THE VOICES: SOMETHING TO REMEMBER
Why blast Philadelphia Announcer Gene Kelly? The quote you gave, "Don't set the table, Mabel, we'll be here for extra innings," is often heard by the fans here, but your comment that this "can wear" is simply uncalled for.
That expression is Gene Kelly, the man we Phillies fans love to follow during the baseball season. In the opening game of the season Kelly came up with an expression, I'll always remember: "Spring training is over and it isn't next year, it's this year."
...SILENT IN CINCINNATI
In your analysis of the 16 clubs, you mentioned every announcer in the business with the exception of one: me. I have been broadcasting the Cincinnati games with Waite Hoyt for four years and, as you know, getting your name before the public in a magazine such as yours never did any harm.
?Jack Moran (37, modest), the No. 2 radioman with Waite Hoyt, was a nine-letter man at Bellevue, Ky. high school. Moran spent several years broadcasting over stations in West Virginia, New Mexico and Wisconsin before joining WSAI in Cincinnati. In the summer of '54 Moran won out over 125 other applicants to become Hoyt's assistant.
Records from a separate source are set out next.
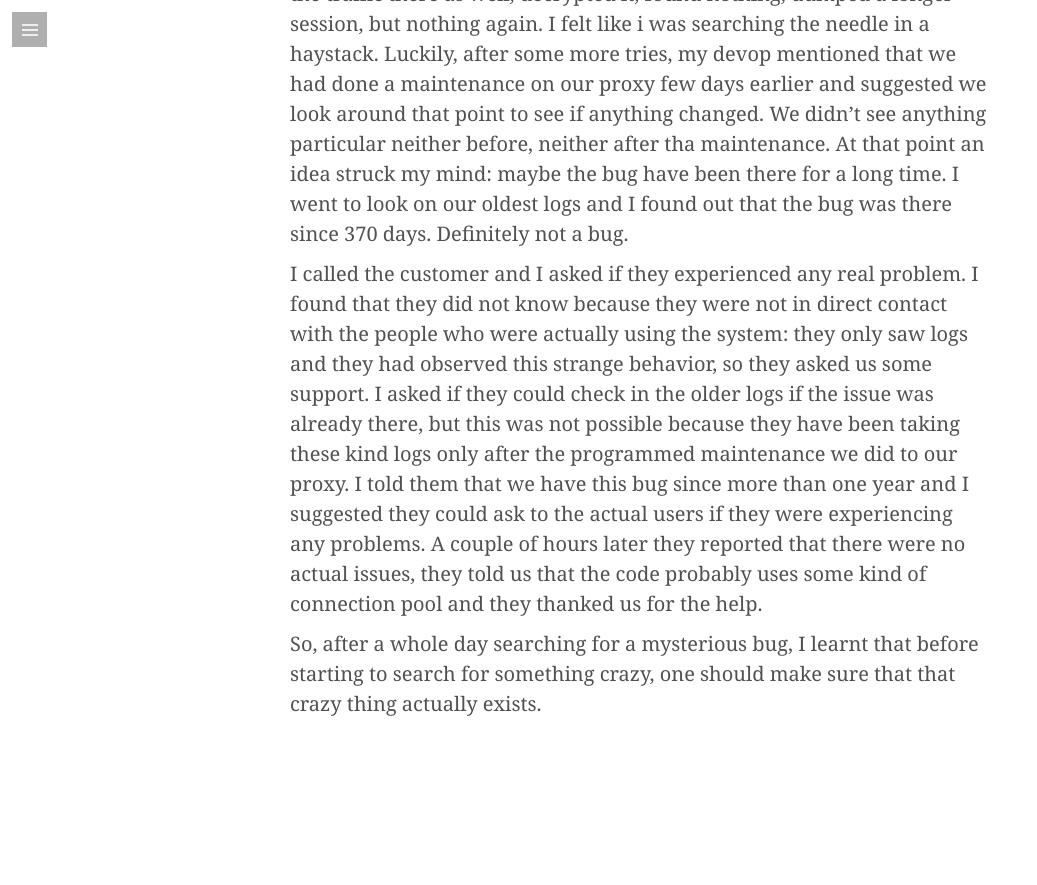
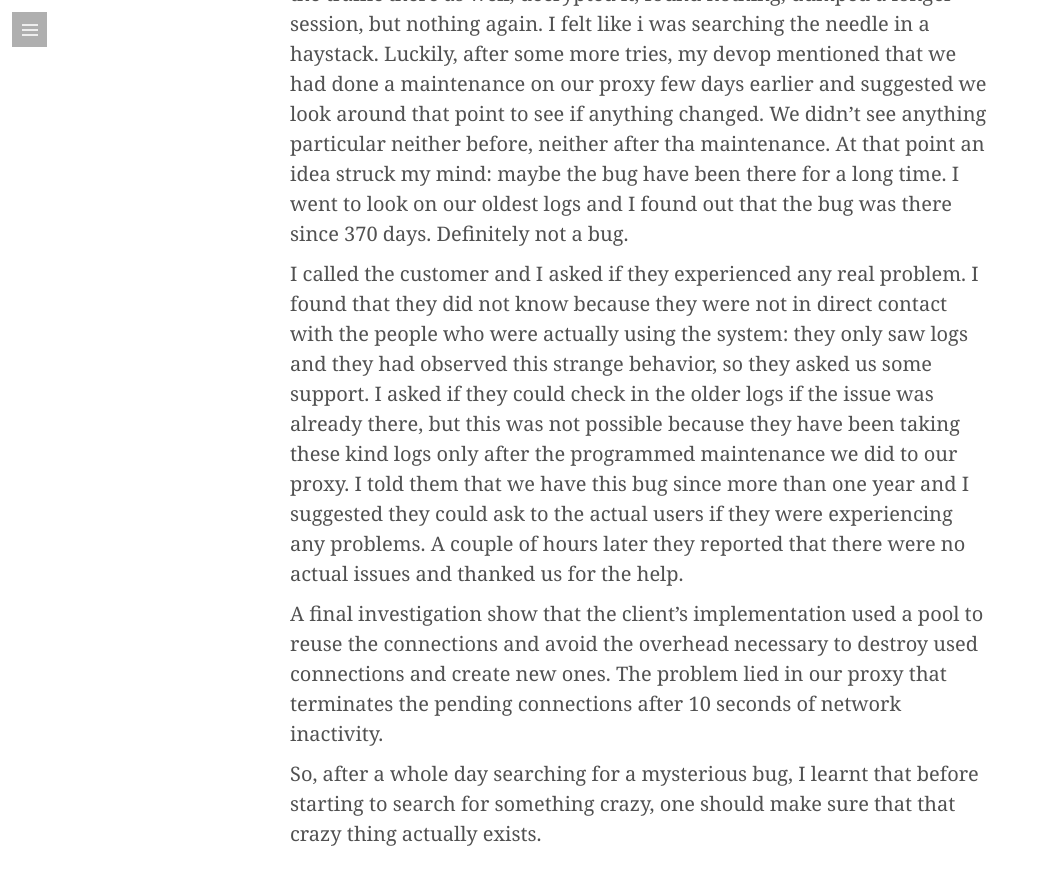
Before and after one commit to davidevernizzi/davidevernizzi.github.io, a Jekyll site: the page built from _posts/2015-11-25-the-impossible-bug-hunt.markdown, in a window 1280 px wide and 900 px high, scrolled down 2361 px. Shown: the top 885 px of the window, without its empty margins (0-1037 px from the left). Built offline with Jekyll 4.4.1, drawn with Linux system fonts in a browser that asks for light colours; some web fonts are replaced; Markdown is read by kramdown in place of the engine named in the settings.

Commit message:
enhanced finish of impossible bug hunt

```diff
--- a/_posts/2015-11-25-the-impossible-bug-hunt.markdown
+++ b/_posts/2015-11-25-the-impossible-bug-hunt.markdown
@@ -70,8 +70,12 @@ possible because they have been taking these kind logs only after the
 programmed maintenance we did to our proxy. I told them that we have this bug
 since more than one year and I suggested they could ask to the actual users if
 they were experiencing any problems. A couple of hours later they reported that
-there were no actual issues, they told us that the code probably uses some kind
-of connection pool and they thanked us for the help.
+there were no actual issues and thanked us for the help.
+
+A final investigation show that the client's implementation used a
+pool to reuse the connections and avoid the overhead necessary to destroy used
+connections and create new ones. The problem lied in our proxy that terminates
+the pending connections after 10 seconds of network inactivity.
 
 So, after a whole day searching for a mysterious bug, I learnt that before
 starting to search for something crazy, one should make sure that that crazy
```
A good enough ballplayer to have been offered a contract by the Albuquerque Cubs when he was announcing their games, Moran is a knowledgeable observer of the game.—ED.
...MOVED IN ST. LOUIS
Everyone in the St. Louis area and any Cardinal fan knows Harry Caray (43, exuberant) for his "Hol-ly co-ow."
Maybe the Braves' Earl Gillespie says it, too, but surely not as heart-rendingly as Harry Caray.